START EXTRACTED DATA

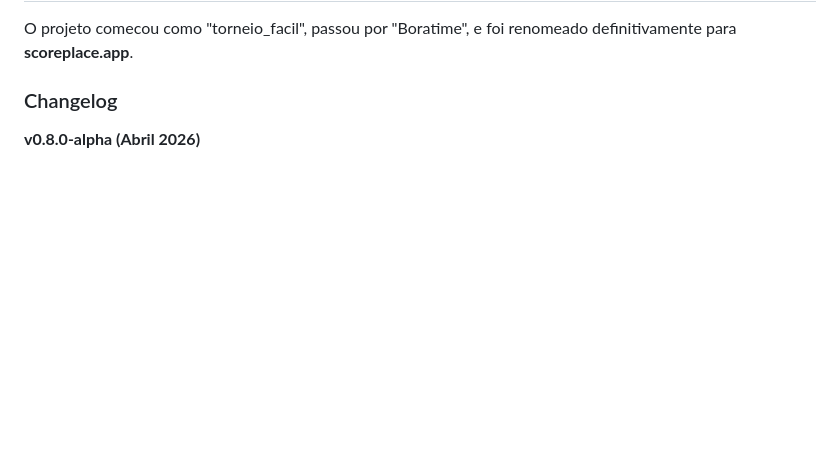
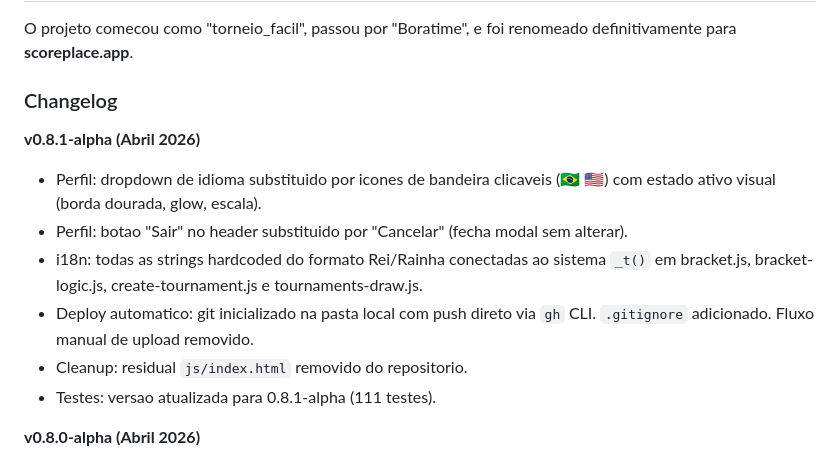
Before and after one commit to rstbarth/scoreplace.app, a Markdown page: CLAUDE.md, the part around one of its changes. GitHub-like rendering; blank space fills up the shorter version.

Commit message:
Add v0.8.1-alpha changelog to CLAUDE.md
Co-Authored-By: Claude Opus 4.6 <noreply@anthropic.com>

```diff
--- a/CLAUDE.md
+++ b/CLAUDE.md
@@ -17,6 +17,14 @@ Plataforma web de gestao de torneios esportivos e board games. App SPA (Single P
 O projeto comecou como "torneio_facil", passou por "Boratime", e foi renomeado definitivamente para **scoreplace.app**.
 
 ### Changelog
+
+**v0.8.1-alpha (Abril 2026)**
+- Perfil: dropdown de idioma substituido por icones de bandeira clicaveis (🇧🇷 🇺🇸) com estado ativo visual (borda dourada, glow, escala).
+- Perfil: botao "Sair" no header substituido por "Cancelar" (fecha modal sem alterar).
+- i18n: todas as strings hardcoded do formato Rei/Rainha conectadas ao sistema `_t()` em bracket.js, bracket-logic.js, create-tournament.js e tournaments-draw.js.
+- Deploy automatico: git inicializado na pasta local com push direto via `gh` CLI. `.gitignore` adicionado. Fluxo manual de upload removido.
+- Cleanup: residual `js/index.html` removido do repositorio.
+- Testes: versao atualizada para 0.8.1-alpha (111 testes).
 
 **v0.8.0-alpha (Abril 2026)**
 - Formato Rei/Rainha da Praia: novo formato de torneio com grupos de 4 jogadores e parceiros rotativos (AB vs CD, AC vs BD, AD vs BC). Pontuacao individual. Top classificados avancam automaticamente para eliminatoria ate coroar o Rei/Rainha.
```
Also changed, not shown: other parts of CLAUDE.md (+1 -1 lines).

END EXTRACTED DATA

## WHAT YOU HAVE TO DO
Output the data above in full and exactly, with every image left out.

## RESULT BELOW
Before and after one commit to rstbarth/scoreplace.app, a Markdown page: CLAUDE.md, the part around one of its changes. GitHub-like rendering; blank space fills up the shorter version.

Commit message:
Add v0.8.1-alpha changelog to CLAUDE.md
Co-Authored-By: Claude Opus 4.6 <noreply@anthropic.com>

```diff
--- a/CLAUDE.md
+++ b/CLAUDE.md
@@ -17,6 +17,14 @@ Plataforma web de gestao de torneios esportivos e board games. App SPA (Single P
 O projeto comecou como "torneio_facil", passou por "Boratime", e foi renomeado definitivamente para **scoreplace.app**.
 
 ### Changelog
+
+**v0.8.1-alpha (Abril 2026)**
+- Perfil: dropdown de idioma substituido por icones de bandeira clicaveis (🇧🇷 🇺🇸) com estado ativo visual (borda dourada, glow, escala).
+- Perfil: botao "Sair" no header substituido por "Cancelar" (fecha modal sem alterar).
+- i18n: todas as strings hardcoded do formato Rei/Rainha conectadas ao sistema `_t()` em bracket.js, bracket-logic.js, create-tournament.js e tournaments-draw.js.
+- Deploy automatico: git inicializado na pasta local com push direto via `gh` CLI. `.gitignore` adicionado. Fluxo manual de upload removido.
+- Cleanup: residual `js/index.html` removido do repositorio.
+- Testes: versao atualizada para 0.8.1-alpha (111 testes).
 
 **v0.8.0-alpha (Abril 2026)**
 - Formato Rei/Rainha da Praia: novo formato de torneio com grupos de 4 jogadores e parceiros rotativos (AB vs CD, AC vs BD, AD vs BC). Pontuacao individual. Top classificados avancam automaticamente para eliminatoria ate coroar o Rei/Rainha.
```
Also changed, not shown: other parts of CLAUDE.md (+1 -1 lines).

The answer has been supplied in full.